Micro-grant awarded to support neighborhood gardens

Grant one of dozens made possible through new PA Farm Bill

Earlier this year Rep. Innamorato visited the gardens and the volunteers who maintain them with Russell Redding, Pennsylvania's agriculture secretary.

PITTSBURGH, Oct. 3 – As communities large and small look to create sustainable, healthy environments for their residents, an award from a new round of state mico-grants will support neighborhood gardens in the triboro area of Millvale, Etna and Sharpsburg, state Rep. Sara Innamorato, D-Lawrenceville, announced today.

"Volunteering in my community garden was how I met my neighbors, put down roots, and became active locally,” Innamorato said. “We can create healthy, civically-engaged communities by investing in urban agriculture. These beautiful spaces foster connection, stewardship, and mutual care."

The grant, a $8,600 state Urban Agriculture Grant, was awarded to the Triboro Ecodistrict Partnership. It will be used to purchase supplies and seedling to support the partnership’s community gardens.

"The accessibility of healthy foods in our food desert community is an issue that affects all of us who live here, especially people without cars,” said Brittany Reno, the Sharpsburg Neighborhood Organization executive director. “This grant will allow the Sharpsburg Community Garden to expand its growing capacity into a new community market garden which, in partnership with the Gardens of Millvale and the Etna Community Garden, will be able to sell produce affordably to local residents and businesses. Working collaboratively with our neighbors will allow the gardens to maximize their efficiencies in growing different types of produce, which will help immensely in closing the gaps in our local food system in a sustainable way." 

"The Gardens of Millvale is at the center of Millvale's strategy to reverse its status as a food desert. The support from the state will allow for the Gardens to build stronger partnerships with our neighboring communities as a way to help it take the next step in its growth and development,” said Zaheen Hussain, Millvale sustainability coordinator director of sustainability at New Sun Rising. “As an all-volunteer organization, being able to utilize state investment can help it start to think about infrastructure that can increase revenue generation while also providing healthy produce for those in our communities that need it the most.”

The grant was part of a new grant program made possible by the new PA Farm Bill which was signed into law this July by Gov. Tom Wolf.

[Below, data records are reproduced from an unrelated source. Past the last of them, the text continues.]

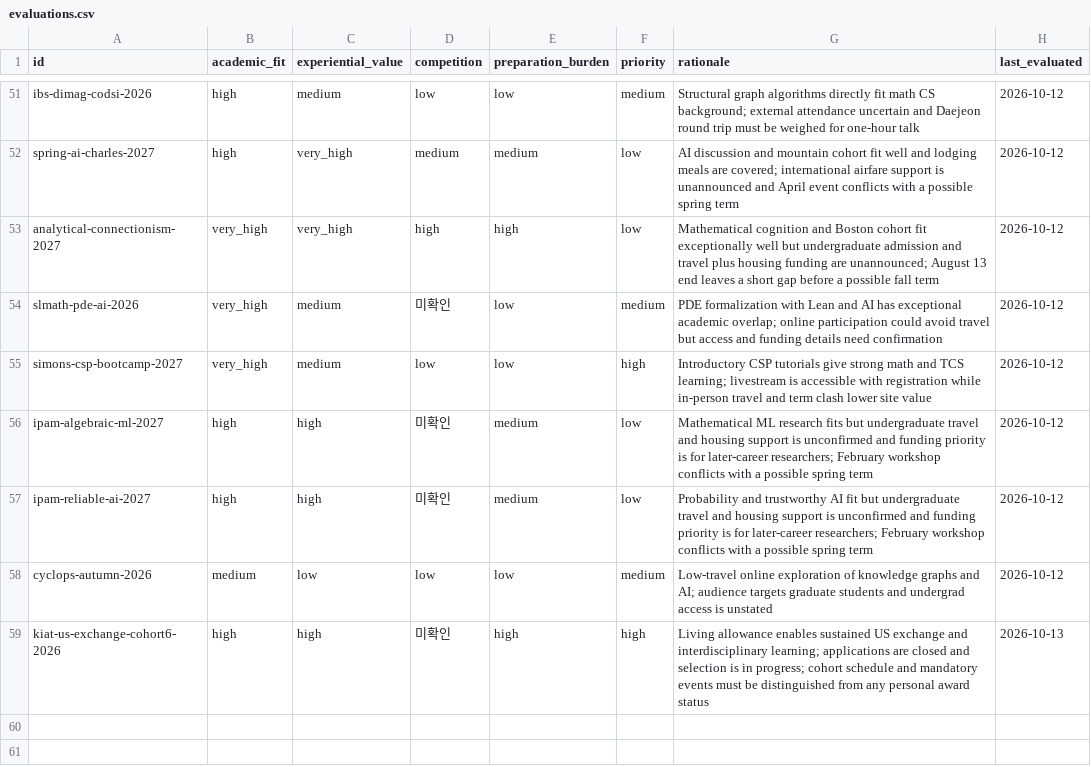
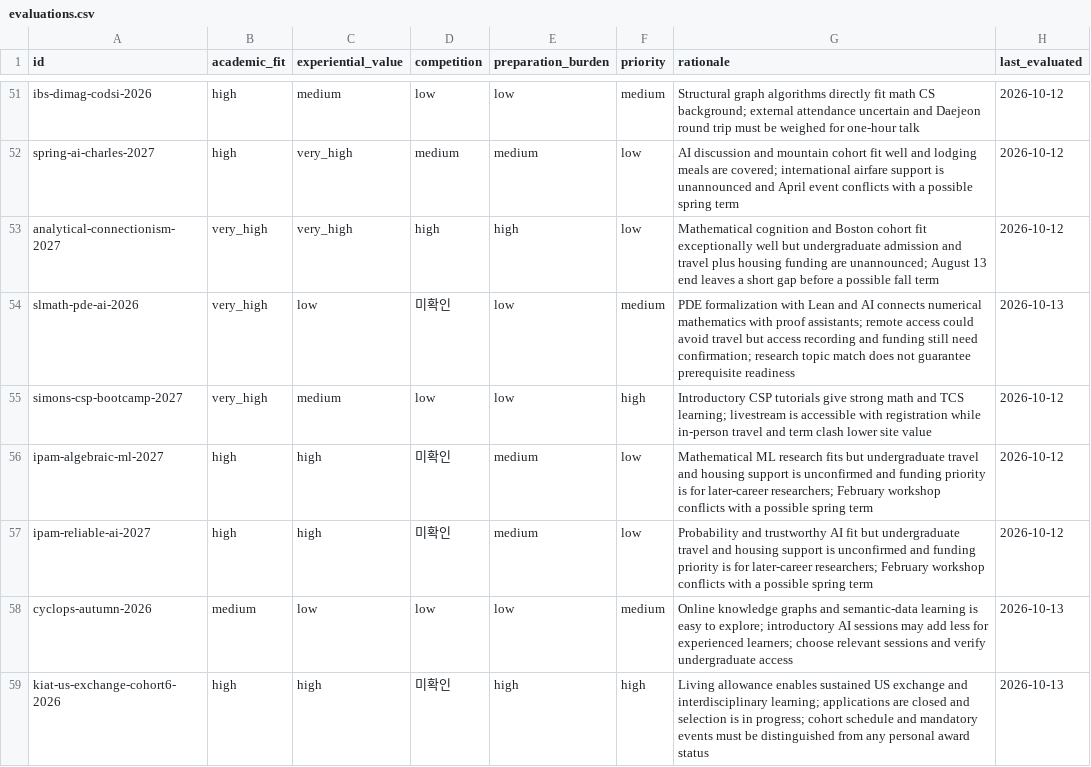
Before and after one commit to ktasha45/radar, a CSV file: data/evaluations.csv, drawn as a sheet; only a part is shown, gaps mark what is left out; the diff covers the shown part only.

```diff
--- a/data/evaluations.csv
+++ b/data/evaluations.csv
@@ -53,3 +53,3 @@ spring-ai-charles-2027,high,very_high,medium,medium,low,AI discussion and mounta
 analytical-connectionism-2027,very_high,very_high,high,high,low,Mathematical cognition and Boston cohort fit exceptionally well but undergraduate admission and travel plus housing funding are unannounced; August 13 end leaves a short gap before a possible fall term,2026-10-12
-slmath-pde-ai-2026,very_high,medium,미확인,low,medium,PDE formalization with Lean and AI has exceptional academic overlap; online participation could avoid travel but access and funding details need confirmation,2026-10-12
+slmath-pde-ai-2026,very_high,low,미확인,low,medium,PDE formalization with Lean and AI connects numerical mathematics with proof assistants; remote access could avoid travel but access recording and funding still need confirmation; research topic match does not guarantee prerequisite readiness,2026-10-13
 simons-csp-bootcamp-2027,very_high,medium,low,low,high,Introductory CSP tutorials give strong math and TCS learning; livestream is accessible with registration while in-person travel and term clash lower site value,2026-10-12
@@ -57,3 +57,3 @@ ipam-algebraic-ml-2027,high,high,미확인,medium,low,Mathematical ML research f
 ipam-reliable-ai-2027,high,high,미확인,medium,low,Probability and trustworthy AI fit but undergraduate travel and housing support is unconfirmed and funding priority is for later-career researchers; February workshop conflicts with a possible spring term,2026-10-12
-cyclops-autumn-2026,medium,low,low,low,medium,Low-travel online exploration of knowledge graphs and AI; audience targets graduate students and undergrad access is unstated,2026-10-12
+cyclops-autumn-2026,medium,low,low,low,medium,Online knowledge graphs and semantic-data learning is easy to explore; introductory AI sessions may add less for experienced learners; choose relevant sessions and verify undergraduate access,2026-10-13
 kiat-us-exchange-cohort6-2026,high,high,미확인,high,high,Living allowance enables sustained US exchange and interdisciplinary learning; applications are closed and selection is in progress; cohort schedule and mandatory events must be distinguished from any personal award status,2026-10-13
```
Also changed, not shown: 4 added rows and 7 edited cells elsewhere in this file, data/opportunities.csv, 3 other files.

“Urban agriculture is about more than just growing food; it’s about growing our communities and our economy, it’s about increasing quality of life,” Wolf said. “In addition to urban gardens providing places to work and learn, they aggregate fresh, local products to combat food insecurity and improve access to healthy, nutritious food.”

For more information on the Pennsylvania Farm Bill, visit agriculture.pa.gov.